The opera opens with an introduction in which the chorus sings Valle's poem 'Rosa de Llamas' –from his book El Pasajero–, a metaphor of decadence, swathed in a mist of lyricism that is highly characteristic of the author.
The end of Scene 1 was the ideal place for a popular song because the patrons of the bar are chatting and making a noise. Valle-Inclán describes this happening at various points. So I thought it would be opportune to include a song I entitled “Golondrongo”, because of the repetition in the ritornello. It comes from the tonadilla for three voices from Blas Laserna's El Cordero perdido. It was written in 1781 and I found it in Felip Pedrell's Cancionero musical popular español. It is appropriate to this dramatic situation and reminds us of the performances that were given in yards and squares in the 17th and 18th centuries. I entirely reharmonized the song and added a few instrumental interludes while the customers hold clearly comical conversations with one another. This song rounds off the preparations for the rondalla, which have been taking place throughout the scene.

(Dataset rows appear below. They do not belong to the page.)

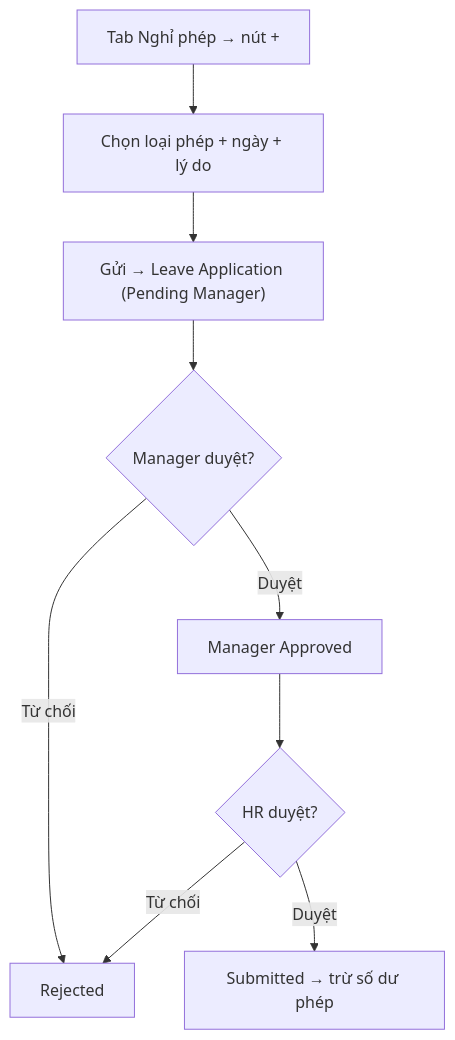
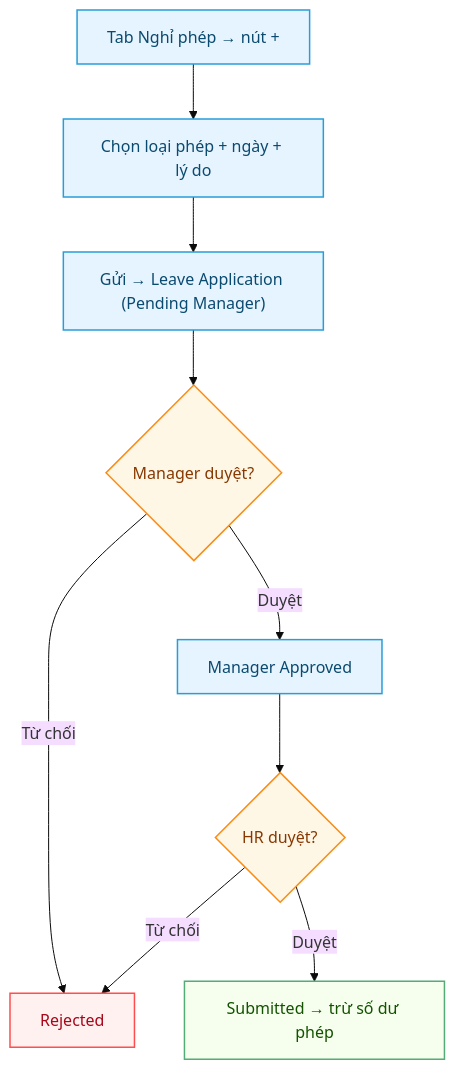
One commit to CobeGroup/cobe_erp_documents changed the second of 2 diagrams in users/HR-Leave-Setup.md. Above: the diagram before and after it, drawn with Mermaid. The commit also changed other lines of this file and 5 other files, not shown here.

First line of the commit message:
docs: flowchart tô màu theo loại ô (process/decision/kết quả) + tăng cỡ chữ doc

````diff
--- a/users/HR-Leave-Setup.md
+++ b/users/HR-Leave-Setup.md
@@ -40,11 +47,22 @@
 ```mermaid
+%%{init: {'theme':'base','themeVariables':{'fontSize':'16px'},'flowchart':{'nodeSpacing':50,'rankSpacing':55}}}%%
 flowchart TD
+  classDef process fill:#e6f4ff,stroke:#299dd8,stroke-width:1.5px,color:#0b4a6f;
+  classDef decision fill:#fff7e6,stroke:#fa8c16,stroke-width:1.5px,color:#873800;
+  classDef good fill:#f6ffed,stroke:#54ab78,stroke-width:1.5px,color:#135200;
+  classDef bad fill:#fff1f0,stroke:#ff4d4f,stroke-width:1.5px,color:#a8071a;
+
   A["Tab Nghỉ phép → nút +"] --> B["Chọn loại phép + ngày + lý do"]
   B --> C["Gửi → Leave Application (Pending Manager)"]
   C --> D{"Manager duyệt?"}
   D -- "Từ chối" --> X["Rejected"]
   D -- "Duyệt" --> E["Manager Approved"]
   E --> F{"HR duyệt?"}
   F -- "Từ chối" --> X
   F -- "Duyệt" --> G["Submitted → trừ số dư phép"]
+
+  class A,B,C,E process
+  class D,F decision
+  class G good
+  class X bad
 ```
````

The arrival of the Blind Man (Scene 2), with his gloomy but ironical air, breaks the apparent of tranquillity of the bar. He has a powerful, dramatic voice and promptly launches into two almost consecutive monologues. The first is a popular copla written and turned into verse by Valle-Inclán himself. Though costumista in tone, it has a totally disrespectful, roguish air about it. Each stanza from the Blind Man is matched by a more bucolic-style response from his boy. The Blind Man's second monologue operates as a deliberately abstruse prophecy, rife with speculations about betrayal, death and desolation. At this point I introduced a musical dialogue between the chorus and the Blind Man (let me recall that the chorus is not visible on stage). I gave the sentences strong symbolic overtones, which help to keep the prophecy in a “musical retina” which will later be closed. The Blind Man's second monologue is written to an old Spanish rhythm known as tientos, which is slow, slightly ceremonious, unsettling and in four-time. It always follows a pattern that comes from the dance. It is a slower variant of the so-called flamenco tangos, which arose out of a blend between autochthonous Iberian rhythms and rhythms from the Caribbean.
Once the Blind Man has been driven away, the work focuses on the triangle of main characters (Scene 3). El Jándalo arrives with his boastful, arrogant air, like an archetypal inhabitant of the Río Plata region. He introduces himself as a gentleman who has visited every possible corner of the earth and starts flirting with La Pepona as soon as he meets her. Valle-Inclán describes El Jándalo in the following terms: “sobre un caballo tordillo, con jaeces gauchos (…), altas botas con sonoras espuelas. Se apea con fantasía de valentón.” (riding a piebald horse, with gaucho-type harness(…), tall boots with clinking spurs. He dismounts with swaggering air). This description prompted me to introduce El Jándalo to a farruca rhythm (type of flamenco), with two beats and a highly characteristic stress pattern (every eight quavers). The animal magnetism between El Jándalo and La Pepona is instantaneous. The customers notice it and sing the last lines of the poem "Rosa de Túrbulos", which expresses a whole range of lyrical thoughts about femininity.
Thus at the end of Scene 3, the work enters in medias res. El Jándalo and Don Igi, standing face to face, have an altercation in which the reason for the former's visit is made clear: he has come to blackmail Don Igi over an obscure episode of his life in Latin America. Don Igi reacts histrionically while El Jándalo and the customers leave “singing a village mazurka”. This annotation, which is by Valle, gives me an opportunity to resort to folklore once more by adapting an old Castilian song with words that provide an apt commentary on the situation:
A los árboles altos / los lleva el viento
(Tall trees / are tossed by the wind / and lovers / by thoughts. / Thoughts, ah my life, thoughts. // A heart that is adverse / to pain and suffering / must go through life / free of love. / Free of love, ah my life, free of love.)
The approval of the plan leads into the dramatic climax (Scene 5), which is a veritable intermingling of different forms of depravation. In the middle La Pepona is digging the grave for the future corpse; El Jándalo and the rondalla are approaching the bar, singing popular songs by Valle-Inclán off-stage. Superimposed on all this we hear the chorus intermittently singing lines marked by a gloomy, lyrical unreality from the poem "La Rosa del Reloj".
At this point Valle-Inclán sets off a precipitato (Scenes 6, 7 and 8). All three scenes are marked by a frenzied rhythm and the crescendo of Don Igi's madness and El Jándalo's caustic attitude. The opera ends (Scene 9) with a solo by La Pepona, who sings lines from the poem "Vista madrileña", pianissimo, over the voices of the chorus. She is expressing a sort of macabre nostalgia, for she was sexually attracted by El Jándalo, not Don Igi. The words of Don Igi, as he sinks into madness and solitude, bring the opera to a close.